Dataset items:
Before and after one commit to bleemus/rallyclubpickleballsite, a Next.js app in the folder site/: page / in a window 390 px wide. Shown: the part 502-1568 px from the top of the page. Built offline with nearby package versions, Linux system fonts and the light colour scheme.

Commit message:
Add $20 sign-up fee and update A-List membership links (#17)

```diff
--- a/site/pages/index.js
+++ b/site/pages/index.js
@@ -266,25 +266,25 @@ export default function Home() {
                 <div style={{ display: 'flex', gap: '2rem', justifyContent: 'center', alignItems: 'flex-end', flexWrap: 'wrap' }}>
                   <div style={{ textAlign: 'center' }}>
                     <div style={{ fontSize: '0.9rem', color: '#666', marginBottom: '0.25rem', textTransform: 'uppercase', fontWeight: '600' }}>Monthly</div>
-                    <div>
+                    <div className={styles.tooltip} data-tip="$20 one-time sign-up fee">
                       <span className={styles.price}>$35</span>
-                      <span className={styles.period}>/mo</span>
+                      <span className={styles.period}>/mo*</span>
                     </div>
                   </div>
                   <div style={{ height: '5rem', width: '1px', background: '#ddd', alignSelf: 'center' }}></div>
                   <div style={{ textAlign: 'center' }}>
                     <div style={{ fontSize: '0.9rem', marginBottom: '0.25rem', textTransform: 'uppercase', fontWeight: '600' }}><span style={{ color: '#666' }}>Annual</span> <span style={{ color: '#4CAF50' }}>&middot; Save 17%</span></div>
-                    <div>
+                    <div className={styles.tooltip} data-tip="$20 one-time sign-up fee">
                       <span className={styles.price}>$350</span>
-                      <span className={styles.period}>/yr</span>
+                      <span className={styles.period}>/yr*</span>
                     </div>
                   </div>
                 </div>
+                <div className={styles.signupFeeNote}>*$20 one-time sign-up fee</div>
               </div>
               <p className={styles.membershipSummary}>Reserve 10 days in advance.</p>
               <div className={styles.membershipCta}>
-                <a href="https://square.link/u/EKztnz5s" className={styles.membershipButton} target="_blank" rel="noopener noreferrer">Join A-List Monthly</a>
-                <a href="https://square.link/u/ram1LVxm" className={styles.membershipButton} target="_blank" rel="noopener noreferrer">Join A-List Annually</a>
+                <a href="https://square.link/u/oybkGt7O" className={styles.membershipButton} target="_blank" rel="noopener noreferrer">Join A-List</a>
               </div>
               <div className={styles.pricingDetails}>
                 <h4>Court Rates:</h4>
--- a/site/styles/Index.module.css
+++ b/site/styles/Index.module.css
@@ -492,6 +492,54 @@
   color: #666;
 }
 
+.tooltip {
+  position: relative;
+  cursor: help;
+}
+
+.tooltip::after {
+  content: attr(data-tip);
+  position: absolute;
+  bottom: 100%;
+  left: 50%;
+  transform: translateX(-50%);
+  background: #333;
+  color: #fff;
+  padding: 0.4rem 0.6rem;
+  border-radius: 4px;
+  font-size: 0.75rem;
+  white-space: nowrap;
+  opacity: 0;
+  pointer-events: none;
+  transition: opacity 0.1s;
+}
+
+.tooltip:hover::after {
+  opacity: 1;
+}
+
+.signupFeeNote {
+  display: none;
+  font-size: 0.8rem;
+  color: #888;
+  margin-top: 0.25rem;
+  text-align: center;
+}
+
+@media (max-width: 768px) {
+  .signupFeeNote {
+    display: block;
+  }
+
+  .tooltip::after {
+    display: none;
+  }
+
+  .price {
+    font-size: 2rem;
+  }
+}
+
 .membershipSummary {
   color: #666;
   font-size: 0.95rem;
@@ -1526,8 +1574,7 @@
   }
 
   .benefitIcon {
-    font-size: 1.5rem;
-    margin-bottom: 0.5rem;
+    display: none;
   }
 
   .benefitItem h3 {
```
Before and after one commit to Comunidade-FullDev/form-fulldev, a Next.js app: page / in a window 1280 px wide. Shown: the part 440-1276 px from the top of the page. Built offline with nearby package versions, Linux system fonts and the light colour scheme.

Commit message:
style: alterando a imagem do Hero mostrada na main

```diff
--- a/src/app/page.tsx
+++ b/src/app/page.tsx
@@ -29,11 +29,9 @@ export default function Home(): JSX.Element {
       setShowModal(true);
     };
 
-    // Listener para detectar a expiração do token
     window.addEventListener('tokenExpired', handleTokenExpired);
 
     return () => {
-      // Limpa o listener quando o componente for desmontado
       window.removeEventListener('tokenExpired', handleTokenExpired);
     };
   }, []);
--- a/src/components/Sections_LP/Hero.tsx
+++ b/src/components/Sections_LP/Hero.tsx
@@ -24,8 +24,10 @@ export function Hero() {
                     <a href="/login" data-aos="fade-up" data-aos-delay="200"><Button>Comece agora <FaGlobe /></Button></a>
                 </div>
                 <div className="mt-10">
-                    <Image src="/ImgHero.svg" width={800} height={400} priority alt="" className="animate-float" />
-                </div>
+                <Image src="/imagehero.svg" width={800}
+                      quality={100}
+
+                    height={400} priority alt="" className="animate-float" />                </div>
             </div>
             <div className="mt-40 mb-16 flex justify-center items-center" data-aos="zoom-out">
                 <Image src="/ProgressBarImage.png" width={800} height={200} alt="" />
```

(Work instruction) The lines above that hold the string "height" are to be located and copied.

(Response below)
                   <div style={{ height: '5rem', width: '1px', background: '#ddd', alignSelf: 'center' }}></div>
-                    <Image src="/ImgHero.svg" width={800} height={400} priority alt="" className="animate-float" />
+                    height={400} priority alt="" className="animate-float" />                </div>
                 <Image src="/ProgressBarImage.png" width={800} height={200} alt="" />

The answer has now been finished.